4. Risk of delays: Activity is nonstop when dealing with incentive programs. Performance triggers are complex and new data is entered frequently to execute calculations and payments. Employees can struggle to keep up with the high volume of activity. When employees are overwhelmed with work and activity levels are so high, mistakes can easily be made and go unnoticed. Such mistakes can be especially damaging when payments to channel partners are inaccurate or late. Keeping partner satisfaction high within the channel is of vital importance to high-tech companies, as indirect sales can account for up to 50 percent of total gross revenue.

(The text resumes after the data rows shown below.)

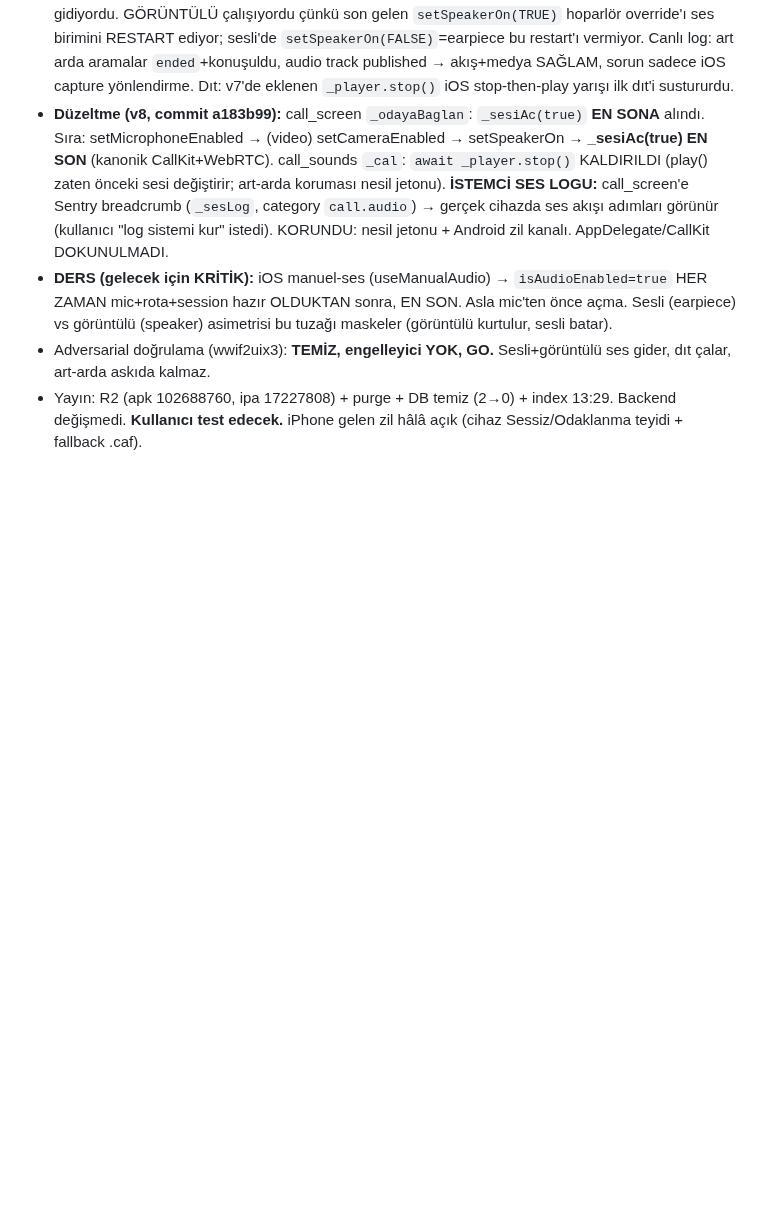
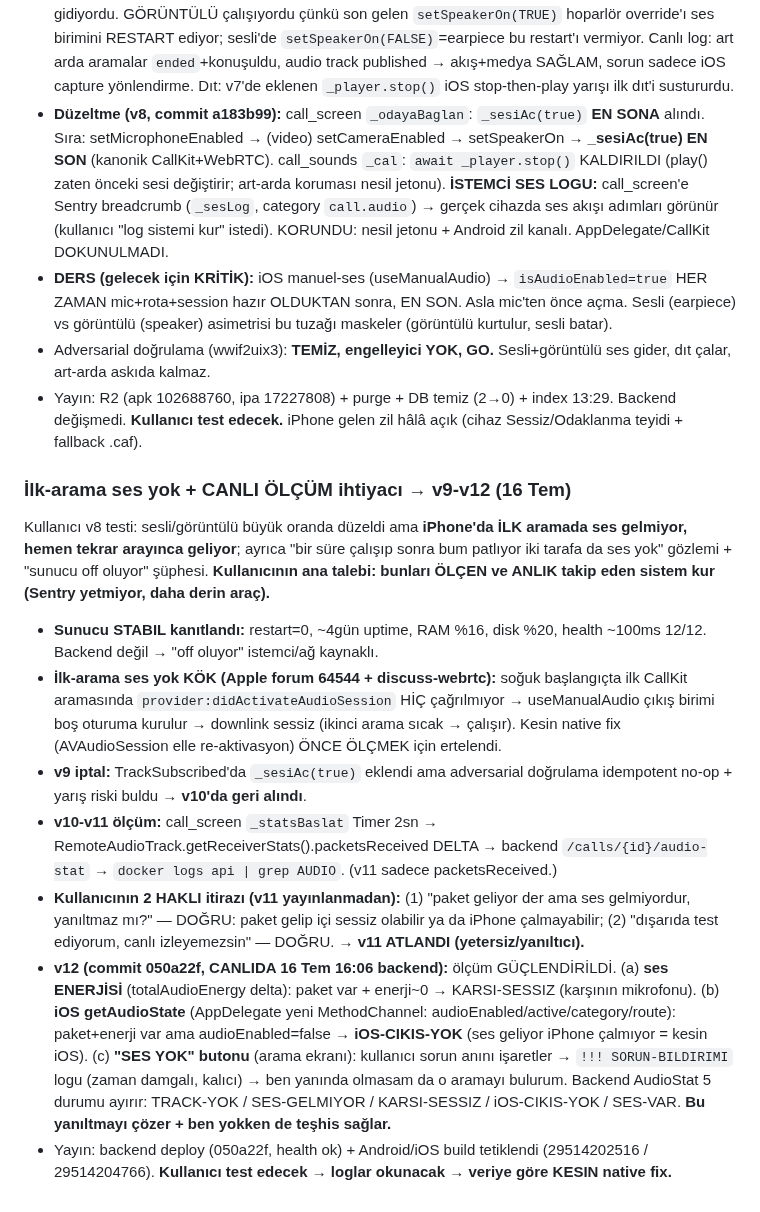
Before and after one commit to gbz-app/gebzem, a Markdown page: oturum.md, the part around the change. Drawn GitHub-style; blank space fills up the shorter version.

Commit message:
oturum.md: v9-v12 ses teshis gunlugu (enerji + iOS cikis + SES YOK butonu)
Co-Authored-By: Claude Opus 4.8 <noreply@anthropic.com>

```diff
--- a/oturum.md
+++ b/oturum.md
@@ -675,3 +675,14 @@ Kullanıcı v7 testi: "DAHA KÖTÜ oldu" — (1) SESLİ aramada ses gitmiyor (g
 - **DERS (gelecek için KRİTİK):** iOS manuel-ses (useManualAudio) → `isAudioEnabled=true` HER ZAMAN mic+rota+session hazır OLDUKTAN sonra, EN SON. Asla mic'ten önce açma. Sesli (earpiece) vs görüntülü (speaker) asimetrisi bu tuzağı maskeler (görüntülü kurtulur, sesli batar).
 - Adversarial doğrulama (wwif2uix3): **TEMİZ, engelleyici YOK, GO.** Sesli+görüntülü ses gider, dıt çalar, art-arda askıda kalmaz.
 - Yayın: R2 (apk 102688760, ipa 17227808) + purge + DB temiz (2→0) + index 13:29. Backend değişmedi. **Kullanıcı test edecek.** iPhone gelen zil hâlâ açık (cihaz Sessiz/Odaklanma teyidi + fallback .caf).
+
+
+### İlk-arama ses yok + CANLI ÖLÇÜM ihtiyacı → v9-v12 (16 Tem)
+Kullanıcı v8 testi: sesli/görüntülü büyük oranda düzeldi ama **iPhone'da İLK aramada ses gelmiyor, hemen tekrar arayınca geliyor**; ayrıca "bir süre çalışıp sonra bum patlıyor iki tarafa da ses yok" gözlemi + "sunucu off oluyor" şüphesi. **Kullanıcının ana talebi: bunları ÖLÇEN ve ANLIK takip eden sistem kur (Sentry yetmiyor, daha derin araç).**
+- **Sunucu STABIL kanıtlandı:** restart=0, ~4gün uptime, RAM %16, disk %20, health ~100ms 12/12. Backend değil → "off oluyor" istemci/ağ kaynaklı.
+- **İlk-arama ses yok KÖK (Apple forum 64544 + discuss-webrtc):** soğuk başlangıçta ilk CallKit aramasında `provider:didActivateAudioSession` HİÇ çağrılmıyor → useManualAudio çıkış birimi boş oturuma kurulur → downlink sessiz (ikinci arama sıcak → çalışır). Kesin native fix (AVAudioSession elle re-aktivasyon) ÖNCE ÖLÇMEK için ertelendi.
+- **v9 iptal:** TrackSubscribed'da `_sesiAc(true)` eklendi ama adversarial doğrulama idempotent no-op + yarış riski buldu → **v10'da geri alındı**.
+- **v10-v11 ölçüm:** call_screen `_statsBaslat` Timer 2sn → RemoteAudioTrack.getReceiverStats().packetsReceived DELTA → backend `/calls/{id}/audio-stat` → `docker logs api | grep AUDIO`. (v11 sadece packetsReceived.)
+- **Kullanıcının 2 HAKLI itirazı (v11 yayınlanmadan):** (1) "paket geliyor der ama ses gelmiyordur, yanıltmaz mı?" — DOĞRU: paket gelip içi sessiz olabilir ya da iPhone çalmayabilir; (2) "dışarıda test ediyorum, canlı izleyemezsin" — DOĞRU. → **v11 ATLANDI (yetersiz/yanıltıcı).**
+- **v12 (commit 050a22f, CANLIDA 16 Tem 16:06 backend):** ölçüm GÜÇLENDİRİLDİ. (a) **ses ENERJİSİ** (totalAudioEnergy delta): paket var + enerji~0 → KARSI-SESSIZ (karşının mikrofonu). (b) **iOS getAudioState** (AppDelegate yeni MethodChannel: audioEnabled/active/category/route): paket+enerji var ama audioEnabled=false → **iOS-CIKIS-YOK** (ses geliyor iPhone çalmıyor = kesin iOS). (c) **"SES YOK" butonu** (arama ekranı): kullanıcı sorun anını işaretler → `!!! SORUN-BILDIRIMI` logu (zaman damgalı, kalıcı) → ben yanında olmasam da o aramayı bulurum. Backend AudioStat 5 durumu ayırır: TRACK-YOK / SES-GELMIYOR / KARSI-SESSIZ / iOS-CIKIS-YOK / SES-VAR. **Bu yanıltmayı çözer + ben yokken de teşhis sağlar.**
+- Yayın: backend deploy (050a22f, health ok) + Android/iOS build tetiklendi (29514202516 / 29514204766). **Kullanıcı test edecek → loglar okunacak → veriye göre KESIN native fix.**
```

The spreadsheet data prompts payments to fulfill incentives, meaning these risks can chip away at your bottom line. Even a small error can have big consequences, such as overpayment, underpayment, or duplicate payments. Such errors can slash margins, upset channel partner relationships, and drain a business’s bottom line. According to both PricewaterhouseCoopers and KPMG, more than 90 percent of corporate spreadsheets contain material errors, which can cost businesses an estimated $10,000 to $100,000 per error per month.
If your business uses spreadsheets to track and manage promotions and incentives, it’s time to automate and fill the gap left by existing ERP systems. Look for a solution that automatically tracks milestones and executes payments. Such solutions serve as a single repository that’s always up to date and tracks changes, eliminating the possibility of miscommunication. As technology companies advance nearly every aspect of our lives, it’s time for them to advance their own systems with automated revenue management, moving beyond spreadsheets to a solution that reduces risk and shores up the bottom line.